It’s summer y’all. Highs in the 90s. Shorts and tank tops all about the city. Time to relax, to contemplate, to exercise. I’m reading another poem, headed back to the gym, working on myself in mind and body.
I wonder if Dylan conceived Good as I Been to You in the hot summer, too. Here is a return to his folk roots, an album that indulges and solidifies his fundamentals. Gone are the synths, the splashy drums, the wheezing overreaching lyrical and vocal efforts. Hardly a whiff of Christianity lingers in this album. It’s Dylan solo, seeming settled into his most natural state: acoustic guitar, harmonica, and a slew of folk traditionals like “Frankie and Albert” (with lyrical echoes of “Stagger Lee”), “Sitting on Top of the World,” and “Diamond Joe.”
One gets the sense Dylan didn’t need to brush up on these songs, didn’t need to rehearse. The mastery of the material with which he performs, the fullness of the arrangements and nuance of the phrasings, reminds us that Dylan plays folk standards like a fish swims in water. After the brutality of the recent albums, Good as I Been to You reminds us why Dylan rose to fame in the first place, before he went electric.
I wonder if his time with the Traveling Wilburys encouraged him to tap back into his roots. Petty obviously feels at home wailing the electric ballad; Lynne producing cascades of rock tones; Harrison playing the wry electric sage. Performing with this supergroup must’ve reminded Dylan of his own strengths. And here we have it–his voice a bit ragged and timeworn but fitting the aged essence of this material in a manner he could only imitate in his first, eponymous effort.
Do I get this album? I do get why, after so much apparent misery within the recording industry, Dylan took to his garage alone and sang what he knew best.

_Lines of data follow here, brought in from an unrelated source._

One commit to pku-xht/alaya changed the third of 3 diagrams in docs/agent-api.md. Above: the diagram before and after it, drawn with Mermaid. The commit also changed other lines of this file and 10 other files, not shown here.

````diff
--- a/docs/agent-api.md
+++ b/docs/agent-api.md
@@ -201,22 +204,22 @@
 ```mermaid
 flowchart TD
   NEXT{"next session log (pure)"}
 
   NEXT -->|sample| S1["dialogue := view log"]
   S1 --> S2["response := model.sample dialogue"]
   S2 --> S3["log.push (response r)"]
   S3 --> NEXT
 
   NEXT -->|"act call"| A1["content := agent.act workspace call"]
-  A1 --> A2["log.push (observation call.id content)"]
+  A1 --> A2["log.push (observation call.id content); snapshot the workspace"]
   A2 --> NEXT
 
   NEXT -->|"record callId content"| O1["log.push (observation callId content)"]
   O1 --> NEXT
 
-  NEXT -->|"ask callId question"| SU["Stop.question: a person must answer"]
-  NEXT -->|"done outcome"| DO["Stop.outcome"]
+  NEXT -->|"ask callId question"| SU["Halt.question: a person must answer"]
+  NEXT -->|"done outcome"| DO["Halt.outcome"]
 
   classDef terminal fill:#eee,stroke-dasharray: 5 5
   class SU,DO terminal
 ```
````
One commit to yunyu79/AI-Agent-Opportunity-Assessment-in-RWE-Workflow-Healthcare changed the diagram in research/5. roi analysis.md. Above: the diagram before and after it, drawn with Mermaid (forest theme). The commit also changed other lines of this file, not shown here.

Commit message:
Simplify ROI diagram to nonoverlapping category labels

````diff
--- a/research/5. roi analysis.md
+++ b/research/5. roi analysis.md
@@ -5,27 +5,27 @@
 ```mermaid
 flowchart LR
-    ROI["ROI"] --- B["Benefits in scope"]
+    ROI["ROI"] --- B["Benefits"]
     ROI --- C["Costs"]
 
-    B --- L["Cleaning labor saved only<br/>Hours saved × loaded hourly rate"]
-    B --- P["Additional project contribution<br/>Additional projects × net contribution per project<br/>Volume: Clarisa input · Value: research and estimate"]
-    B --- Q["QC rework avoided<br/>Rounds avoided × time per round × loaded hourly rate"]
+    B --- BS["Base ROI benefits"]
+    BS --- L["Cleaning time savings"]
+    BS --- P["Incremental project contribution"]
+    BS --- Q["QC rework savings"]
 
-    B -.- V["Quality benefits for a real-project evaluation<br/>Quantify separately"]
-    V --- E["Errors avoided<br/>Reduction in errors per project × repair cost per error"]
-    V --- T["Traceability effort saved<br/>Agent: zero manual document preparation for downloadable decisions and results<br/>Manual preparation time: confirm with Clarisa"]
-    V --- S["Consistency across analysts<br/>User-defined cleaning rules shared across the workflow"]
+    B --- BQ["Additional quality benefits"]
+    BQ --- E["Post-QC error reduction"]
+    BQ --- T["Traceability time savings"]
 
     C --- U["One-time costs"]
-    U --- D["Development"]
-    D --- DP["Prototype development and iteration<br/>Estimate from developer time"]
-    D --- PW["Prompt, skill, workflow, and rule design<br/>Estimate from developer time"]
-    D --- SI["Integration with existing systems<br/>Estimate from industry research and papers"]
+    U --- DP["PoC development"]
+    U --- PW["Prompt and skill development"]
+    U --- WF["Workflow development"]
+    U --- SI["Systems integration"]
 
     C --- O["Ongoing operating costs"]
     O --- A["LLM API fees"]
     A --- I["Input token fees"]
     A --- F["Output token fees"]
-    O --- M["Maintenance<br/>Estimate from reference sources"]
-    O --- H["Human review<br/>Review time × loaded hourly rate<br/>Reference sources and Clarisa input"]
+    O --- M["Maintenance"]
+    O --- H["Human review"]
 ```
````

Do I need the previous albums to get it? This one reaches back to Bob Dylan, Freewheelin’, The Times, and Another Side, as if we could leapfrog the electric decades of fame and failure between. Do I like it? Things are looking up.